Patients’ and clinicians’ experiences with stratified exercise therapy in knee osteoarthritis: a qualitative study

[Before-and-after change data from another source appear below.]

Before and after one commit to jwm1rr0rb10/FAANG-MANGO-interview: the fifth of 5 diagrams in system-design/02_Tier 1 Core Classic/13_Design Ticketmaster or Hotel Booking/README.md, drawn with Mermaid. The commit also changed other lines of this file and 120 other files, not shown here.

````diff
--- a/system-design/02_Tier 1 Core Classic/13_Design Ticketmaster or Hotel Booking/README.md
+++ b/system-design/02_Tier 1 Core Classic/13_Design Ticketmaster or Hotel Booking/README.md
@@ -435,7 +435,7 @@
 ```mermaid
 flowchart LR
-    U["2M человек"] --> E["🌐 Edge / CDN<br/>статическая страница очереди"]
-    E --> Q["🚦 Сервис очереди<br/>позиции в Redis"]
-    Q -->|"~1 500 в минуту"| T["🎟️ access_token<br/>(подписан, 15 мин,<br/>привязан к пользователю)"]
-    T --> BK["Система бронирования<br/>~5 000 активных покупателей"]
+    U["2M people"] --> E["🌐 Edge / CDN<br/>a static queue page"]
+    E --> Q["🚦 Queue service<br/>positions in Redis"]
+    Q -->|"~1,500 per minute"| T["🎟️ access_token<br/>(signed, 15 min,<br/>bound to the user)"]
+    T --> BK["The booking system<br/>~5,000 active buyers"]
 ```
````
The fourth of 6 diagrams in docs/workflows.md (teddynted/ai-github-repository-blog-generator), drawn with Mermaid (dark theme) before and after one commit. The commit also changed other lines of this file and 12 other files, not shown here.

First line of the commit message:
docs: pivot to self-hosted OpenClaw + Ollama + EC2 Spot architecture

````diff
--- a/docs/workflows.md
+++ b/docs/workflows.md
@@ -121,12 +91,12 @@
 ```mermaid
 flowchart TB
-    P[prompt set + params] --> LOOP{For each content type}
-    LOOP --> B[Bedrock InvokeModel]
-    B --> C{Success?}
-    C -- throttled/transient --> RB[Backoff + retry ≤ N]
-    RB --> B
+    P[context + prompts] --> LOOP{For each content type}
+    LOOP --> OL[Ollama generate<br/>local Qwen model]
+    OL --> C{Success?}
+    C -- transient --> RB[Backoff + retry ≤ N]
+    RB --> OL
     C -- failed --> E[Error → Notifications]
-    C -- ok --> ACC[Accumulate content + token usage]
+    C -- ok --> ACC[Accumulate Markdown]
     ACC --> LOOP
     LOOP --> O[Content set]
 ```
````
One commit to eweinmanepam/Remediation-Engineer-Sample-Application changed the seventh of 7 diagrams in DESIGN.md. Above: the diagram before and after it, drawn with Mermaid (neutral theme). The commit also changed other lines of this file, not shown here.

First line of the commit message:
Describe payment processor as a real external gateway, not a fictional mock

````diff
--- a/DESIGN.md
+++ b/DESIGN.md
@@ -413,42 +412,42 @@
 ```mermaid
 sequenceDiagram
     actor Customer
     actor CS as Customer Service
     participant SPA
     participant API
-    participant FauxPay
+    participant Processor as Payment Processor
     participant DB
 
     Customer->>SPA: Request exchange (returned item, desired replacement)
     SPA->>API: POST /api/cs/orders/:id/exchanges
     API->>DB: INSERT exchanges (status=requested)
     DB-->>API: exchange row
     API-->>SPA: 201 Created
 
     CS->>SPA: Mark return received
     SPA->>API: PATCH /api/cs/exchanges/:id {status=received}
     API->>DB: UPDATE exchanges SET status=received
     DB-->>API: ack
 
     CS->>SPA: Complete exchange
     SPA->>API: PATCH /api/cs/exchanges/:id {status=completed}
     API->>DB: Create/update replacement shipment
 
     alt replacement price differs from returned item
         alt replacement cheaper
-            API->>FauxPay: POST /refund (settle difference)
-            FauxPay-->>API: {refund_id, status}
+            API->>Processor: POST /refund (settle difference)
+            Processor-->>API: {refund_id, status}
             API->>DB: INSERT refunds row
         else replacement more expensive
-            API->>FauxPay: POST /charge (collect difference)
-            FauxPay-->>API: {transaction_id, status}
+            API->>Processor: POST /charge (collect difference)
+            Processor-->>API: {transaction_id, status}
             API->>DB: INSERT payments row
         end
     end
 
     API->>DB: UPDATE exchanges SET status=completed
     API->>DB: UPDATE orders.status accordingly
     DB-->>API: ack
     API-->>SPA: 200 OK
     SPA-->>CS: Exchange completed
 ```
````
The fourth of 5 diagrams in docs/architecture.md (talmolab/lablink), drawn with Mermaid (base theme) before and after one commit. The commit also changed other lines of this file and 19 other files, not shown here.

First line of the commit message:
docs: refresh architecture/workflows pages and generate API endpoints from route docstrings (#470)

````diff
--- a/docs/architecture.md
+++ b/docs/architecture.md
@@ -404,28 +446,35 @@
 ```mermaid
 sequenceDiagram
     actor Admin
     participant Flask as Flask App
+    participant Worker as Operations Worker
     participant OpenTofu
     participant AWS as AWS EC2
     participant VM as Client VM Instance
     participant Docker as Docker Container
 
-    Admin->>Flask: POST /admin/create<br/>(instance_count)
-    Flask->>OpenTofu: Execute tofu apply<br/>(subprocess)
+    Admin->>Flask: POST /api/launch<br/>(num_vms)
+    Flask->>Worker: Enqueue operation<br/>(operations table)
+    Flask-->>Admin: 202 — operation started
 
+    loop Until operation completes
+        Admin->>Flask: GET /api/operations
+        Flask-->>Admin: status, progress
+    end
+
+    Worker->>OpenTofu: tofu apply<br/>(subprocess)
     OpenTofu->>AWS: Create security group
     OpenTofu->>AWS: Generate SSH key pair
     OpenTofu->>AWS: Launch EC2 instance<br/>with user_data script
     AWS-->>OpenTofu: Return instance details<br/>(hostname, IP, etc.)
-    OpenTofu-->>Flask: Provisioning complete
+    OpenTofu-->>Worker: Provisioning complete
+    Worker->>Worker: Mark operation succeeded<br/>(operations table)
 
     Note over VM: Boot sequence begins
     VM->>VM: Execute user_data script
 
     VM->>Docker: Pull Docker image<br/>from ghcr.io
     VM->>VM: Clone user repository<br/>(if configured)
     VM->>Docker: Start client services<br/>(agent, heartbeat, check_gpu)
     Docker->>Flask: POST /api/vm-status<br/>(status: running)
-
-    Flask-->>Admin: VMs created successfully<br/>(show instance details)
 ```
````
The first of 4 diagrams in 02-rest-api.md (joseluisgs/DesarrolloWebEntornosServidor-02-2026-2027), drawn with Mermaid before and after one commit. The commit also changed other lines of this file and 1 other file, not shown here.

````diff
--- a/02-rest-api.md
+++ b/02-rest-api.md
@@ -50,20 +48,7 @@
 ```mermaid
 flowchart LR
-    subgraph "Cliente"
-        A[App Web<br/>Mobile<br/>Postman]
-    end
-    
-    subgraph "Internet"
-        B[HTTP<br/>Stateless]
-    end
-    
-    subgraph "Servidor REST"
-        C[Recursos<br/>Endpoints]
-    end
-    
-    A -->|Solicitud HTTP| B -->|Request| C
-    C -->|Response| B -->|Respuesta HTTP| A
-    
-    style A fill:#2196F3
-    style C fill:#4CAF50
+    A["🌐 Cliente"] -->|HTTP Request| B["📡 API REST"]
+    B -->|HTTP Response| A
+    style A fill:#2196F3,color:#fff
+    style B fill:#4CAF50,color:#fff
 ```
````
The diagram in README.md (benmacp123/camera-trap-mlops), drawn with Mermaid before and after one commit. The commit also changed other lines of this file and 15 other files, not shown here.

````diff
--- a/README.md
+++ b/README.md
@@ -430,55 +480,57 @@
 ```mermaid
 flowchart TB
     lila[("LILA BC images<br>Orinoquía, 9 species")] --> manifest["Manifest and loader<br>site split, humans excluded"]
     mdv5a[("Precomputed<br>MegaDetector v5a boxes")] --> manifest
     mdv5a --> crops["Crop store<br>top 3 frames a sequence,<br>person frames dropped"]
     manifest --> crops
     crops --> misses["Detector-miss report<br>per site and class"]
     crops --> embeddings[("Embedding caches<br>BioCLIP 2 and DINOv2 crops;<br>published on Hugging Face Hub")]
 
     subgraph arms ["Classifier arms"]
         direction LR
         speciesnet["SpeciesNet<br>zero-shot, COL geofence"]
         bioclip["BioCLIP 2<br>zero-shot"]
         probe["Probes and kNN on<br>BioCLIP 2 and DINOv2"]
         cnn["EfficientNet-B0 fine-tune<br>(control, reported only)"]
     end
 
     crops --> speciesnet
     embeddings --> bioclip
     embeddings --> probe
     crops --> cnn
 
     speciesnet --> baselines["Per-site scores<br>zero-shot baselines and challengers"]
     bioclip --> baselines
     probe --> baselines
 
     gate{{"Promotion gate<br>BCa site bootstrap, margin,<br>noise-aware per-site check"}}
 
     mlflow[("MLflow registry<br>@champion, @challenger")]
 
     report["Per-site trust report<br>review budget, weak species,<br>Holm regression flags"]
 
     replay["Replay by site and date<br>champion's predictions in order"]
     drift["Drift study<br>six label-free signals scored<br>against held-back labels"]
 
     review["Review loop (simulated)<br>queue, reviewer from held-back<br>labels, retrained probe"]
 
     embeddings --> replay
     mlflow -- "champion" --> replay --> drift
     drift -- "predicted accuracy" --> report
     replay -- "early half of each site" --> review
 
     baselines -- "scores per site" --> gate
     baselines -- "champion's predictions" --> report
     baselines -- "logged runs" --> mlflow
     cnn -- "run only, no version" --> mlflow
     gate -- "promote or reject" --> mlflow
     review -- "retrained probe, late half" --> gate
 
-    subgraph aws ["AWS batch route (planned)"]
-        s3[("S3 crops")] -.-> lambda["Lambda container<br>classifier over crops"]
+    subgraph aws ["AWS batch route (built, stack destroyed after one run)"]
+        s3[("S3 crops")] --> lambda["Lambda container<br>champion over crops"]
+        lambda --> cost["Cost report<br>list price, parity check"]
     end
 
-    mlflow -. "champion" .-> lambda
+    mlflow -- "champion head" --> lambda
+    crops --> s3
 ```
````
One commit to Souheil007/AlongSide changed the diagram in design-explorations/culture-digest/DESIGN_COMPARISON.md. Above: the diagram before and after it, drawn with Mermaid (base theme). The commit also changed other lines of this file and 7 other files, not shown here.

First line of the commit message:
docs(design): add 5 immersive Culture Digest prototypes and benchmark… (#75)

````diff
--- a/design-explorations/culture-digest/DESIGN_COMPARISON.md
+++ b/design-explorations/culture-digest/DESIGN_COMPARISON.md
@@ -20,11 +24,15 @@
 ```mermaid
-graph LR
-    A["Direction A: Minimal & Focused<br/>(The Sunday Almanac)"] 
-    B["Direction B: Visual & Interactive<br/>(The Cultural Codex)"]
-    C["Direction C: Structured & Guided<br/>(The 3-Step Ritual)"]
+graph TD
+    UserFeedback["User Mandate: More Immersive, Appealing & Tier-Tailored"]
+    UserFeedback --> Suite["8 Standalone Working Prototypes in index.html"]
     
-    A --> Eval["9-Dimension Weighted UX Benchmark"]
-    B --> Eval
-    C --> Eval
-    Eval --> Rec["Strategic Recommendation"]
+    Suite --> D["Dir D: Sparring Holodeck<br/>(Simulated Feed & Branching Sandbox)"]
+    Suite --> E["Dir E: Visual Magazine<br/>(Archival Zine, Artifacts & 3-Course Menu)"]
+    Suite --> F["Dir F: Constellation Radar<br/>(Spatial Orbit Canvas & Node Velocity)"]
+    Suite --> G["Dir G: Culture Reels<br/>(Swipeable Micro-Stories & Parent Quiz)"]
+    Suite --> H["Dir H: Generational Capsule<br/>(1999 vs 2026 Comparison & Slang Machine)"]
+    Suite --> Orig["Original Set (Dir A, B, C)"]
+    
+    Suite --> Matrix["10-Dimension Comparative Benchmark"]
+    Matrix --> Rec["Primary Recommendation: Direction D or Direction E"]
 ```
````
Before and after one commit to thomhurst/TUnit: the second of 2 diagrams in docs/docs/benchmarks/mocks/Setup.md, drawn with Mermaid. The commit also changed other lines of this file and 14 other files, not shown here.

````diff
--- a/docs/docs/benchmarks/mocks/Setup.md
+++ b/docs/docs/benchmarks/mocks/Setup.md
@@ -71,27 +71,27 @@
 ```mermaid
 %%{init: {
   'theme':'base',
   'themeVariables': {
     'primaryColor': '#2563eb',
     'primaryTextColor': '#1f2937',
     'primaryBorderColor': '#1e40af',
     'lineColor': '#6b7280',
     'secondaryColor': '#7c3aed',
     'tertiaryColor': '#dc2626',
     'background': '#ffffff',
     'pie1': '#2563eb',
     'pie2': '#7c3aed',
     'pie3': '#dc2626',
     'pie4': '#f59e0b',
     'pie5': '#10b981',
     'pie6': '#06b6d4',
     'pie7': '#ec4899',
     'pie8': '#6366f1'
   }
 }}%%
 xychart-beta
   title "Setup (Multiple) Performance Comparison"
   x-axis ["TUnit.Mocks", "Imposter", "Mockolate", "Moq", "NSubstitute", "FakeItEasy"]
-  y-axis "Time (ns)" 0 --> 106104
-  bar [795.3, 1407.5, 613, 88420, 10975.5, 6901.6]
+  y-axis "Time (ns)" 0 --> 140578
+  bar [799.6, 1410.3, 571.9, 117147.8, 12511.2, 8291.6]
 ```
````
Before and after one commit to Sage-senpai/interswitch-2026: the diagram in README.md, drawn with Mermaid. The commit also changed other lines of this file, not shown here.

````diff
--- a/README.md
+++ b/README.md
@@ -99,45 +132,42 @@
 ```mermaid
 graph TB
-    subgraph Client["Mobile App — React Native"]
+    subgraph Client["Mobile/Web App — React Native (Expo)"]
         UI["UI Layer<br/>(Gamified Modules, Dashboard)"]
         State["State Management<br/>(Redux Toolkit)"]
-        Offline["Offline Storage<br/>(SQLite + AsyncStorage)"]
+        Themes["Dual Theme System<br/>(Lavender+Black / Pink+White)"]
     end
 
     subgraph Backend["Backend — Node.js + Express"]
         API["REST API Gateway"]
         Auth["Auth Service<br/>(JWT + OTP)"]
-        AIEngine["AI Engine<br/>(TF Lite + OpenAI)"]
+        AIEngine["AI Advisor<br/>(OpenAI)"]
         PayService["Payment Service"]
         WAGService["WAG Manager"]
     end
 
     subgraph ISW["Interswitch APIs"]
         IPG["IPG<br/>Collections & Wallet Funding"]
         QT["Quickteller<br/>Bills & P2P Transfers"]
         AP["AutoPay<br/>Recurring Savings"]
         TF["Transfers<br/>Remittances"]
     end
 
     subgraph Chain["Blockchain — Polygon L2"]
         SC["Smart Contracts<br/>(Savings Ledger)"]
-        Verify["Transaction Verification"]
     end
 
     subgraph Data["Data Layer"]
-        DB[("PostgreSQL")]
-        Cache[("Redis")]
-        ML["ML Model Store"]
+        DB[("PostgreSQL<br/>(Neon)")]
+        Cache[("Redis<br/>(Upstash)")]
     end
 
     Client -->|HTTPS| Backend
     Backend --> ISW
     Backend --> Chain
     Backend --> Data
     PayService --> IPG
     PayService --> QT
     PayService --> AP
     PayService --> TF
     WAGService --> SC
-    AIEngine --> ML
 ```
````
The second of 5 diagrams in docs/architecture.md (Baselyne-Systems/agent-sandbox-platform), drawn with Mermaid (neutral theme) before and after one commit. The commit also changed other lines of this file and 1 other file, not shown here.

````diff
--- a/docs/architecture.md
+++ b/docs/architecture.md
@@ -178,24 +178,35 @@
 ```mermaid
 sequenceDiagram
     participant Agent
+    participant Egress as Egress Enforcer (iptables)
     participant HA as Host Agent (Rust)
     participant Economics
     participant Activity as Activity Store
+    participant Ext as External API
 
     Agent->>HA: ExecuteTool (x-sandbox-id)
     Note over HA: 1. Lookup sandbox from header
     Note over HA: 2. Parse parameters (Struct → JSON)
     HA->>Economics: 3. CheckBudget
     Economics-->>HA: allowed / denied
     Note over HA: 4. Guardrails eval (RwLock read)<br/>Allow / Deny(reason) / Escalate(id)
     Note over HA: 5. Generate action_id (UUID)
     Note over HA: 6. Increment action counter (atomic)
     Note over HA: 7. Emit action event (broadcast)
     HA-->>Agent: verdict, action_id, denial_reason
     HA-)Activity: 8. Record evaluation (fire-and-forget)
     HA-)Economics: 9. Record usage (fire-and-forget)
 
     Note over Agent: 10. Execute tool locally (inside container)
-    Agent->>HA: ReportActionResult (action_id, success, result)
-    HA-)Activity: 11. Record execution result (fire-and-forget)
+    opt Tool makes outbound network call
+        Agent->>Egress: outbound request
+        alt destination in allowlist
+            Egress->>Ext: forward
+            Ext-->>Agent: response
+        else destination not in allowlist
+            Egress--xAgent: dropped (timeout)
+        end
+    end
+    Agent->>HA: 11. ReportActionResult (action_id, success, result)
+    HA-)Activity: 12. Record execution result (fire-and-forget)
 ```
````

J. Knoop, J. W. de Joode, H. Brandt, J. Dekker, R. W. J. G. Ostelo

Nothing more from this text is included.